**Aim of the task**
Your answer should be the lines of the data below that contain "Draft".

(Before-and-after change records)
== == ==
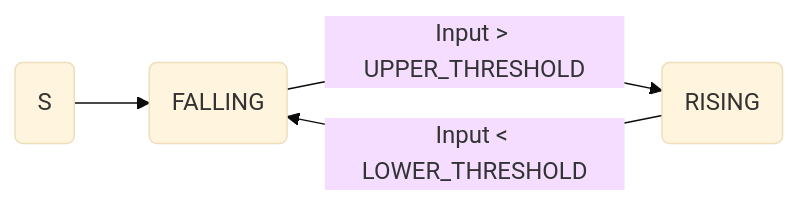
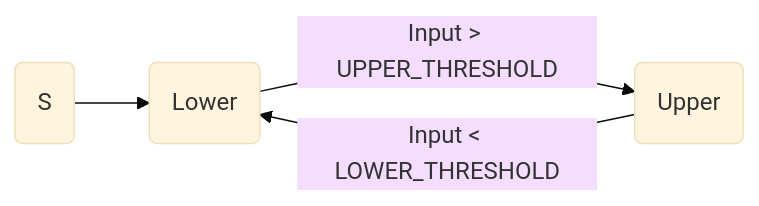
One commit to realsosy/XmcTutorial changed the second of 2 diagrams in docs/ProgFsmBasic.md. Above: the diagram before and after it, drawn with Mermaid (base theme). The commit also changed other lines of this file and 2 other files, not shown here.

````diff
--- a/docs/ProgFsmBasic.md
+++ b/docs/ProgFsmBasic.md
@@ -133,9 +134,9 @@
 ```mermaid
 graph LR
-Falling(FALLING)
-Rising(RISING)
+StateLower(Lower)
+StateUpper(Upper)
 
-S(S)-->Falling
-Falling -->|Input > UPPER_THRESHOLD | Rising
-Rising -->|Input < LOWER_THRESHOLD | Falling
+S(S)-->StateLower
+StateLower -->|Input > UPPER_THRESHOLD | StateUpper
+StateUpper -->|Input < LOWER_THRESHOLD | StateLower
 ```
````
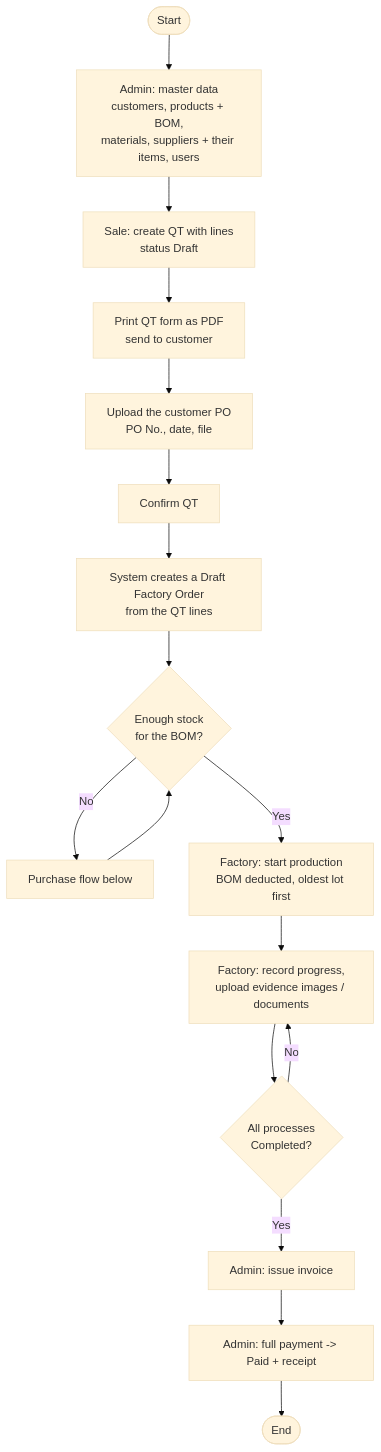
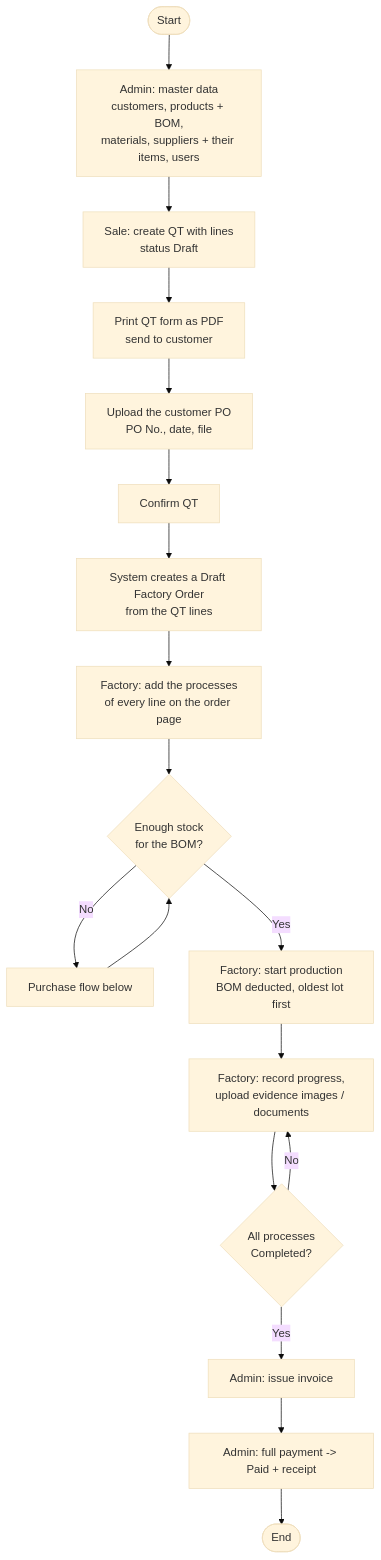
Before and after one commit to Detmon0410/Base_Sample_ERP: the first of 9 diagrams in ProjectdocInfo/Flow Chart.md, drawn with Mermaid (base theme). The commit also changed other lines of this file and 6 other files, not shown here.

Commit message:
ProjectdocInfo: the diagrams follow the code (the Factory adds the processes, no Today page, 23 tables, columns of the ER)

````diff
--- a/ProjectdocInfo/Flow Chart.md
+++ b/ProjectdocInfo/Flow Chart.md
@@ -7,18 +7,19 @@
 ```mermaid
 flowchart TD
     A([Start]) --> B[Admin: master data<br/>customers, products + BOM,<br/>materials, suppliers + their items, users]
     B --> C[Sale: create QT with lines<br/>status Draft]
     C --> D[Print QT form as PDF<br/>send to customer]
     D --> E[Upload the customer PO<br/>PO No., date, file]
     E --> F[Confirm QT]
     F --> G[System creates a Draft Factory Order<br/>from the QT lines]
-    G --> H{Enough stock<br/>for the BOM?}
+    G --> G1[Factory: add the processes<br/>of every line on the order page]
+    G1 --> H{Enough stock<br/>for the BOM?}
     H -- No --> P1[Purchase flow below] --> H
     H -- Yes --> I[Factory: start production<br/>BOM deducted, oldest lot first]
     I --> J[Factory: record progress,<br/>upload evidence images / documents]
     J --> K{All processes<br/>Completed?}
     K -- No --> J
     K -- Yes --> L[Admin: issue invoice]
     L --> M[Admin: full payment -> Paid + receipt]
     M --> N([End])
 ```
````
== == ==
**Written solution**
     B --> C[Sale: create QT with lines<br/>status Draft]
     F --> G[System creates a Draft Factory Order<br/>from the QT lines]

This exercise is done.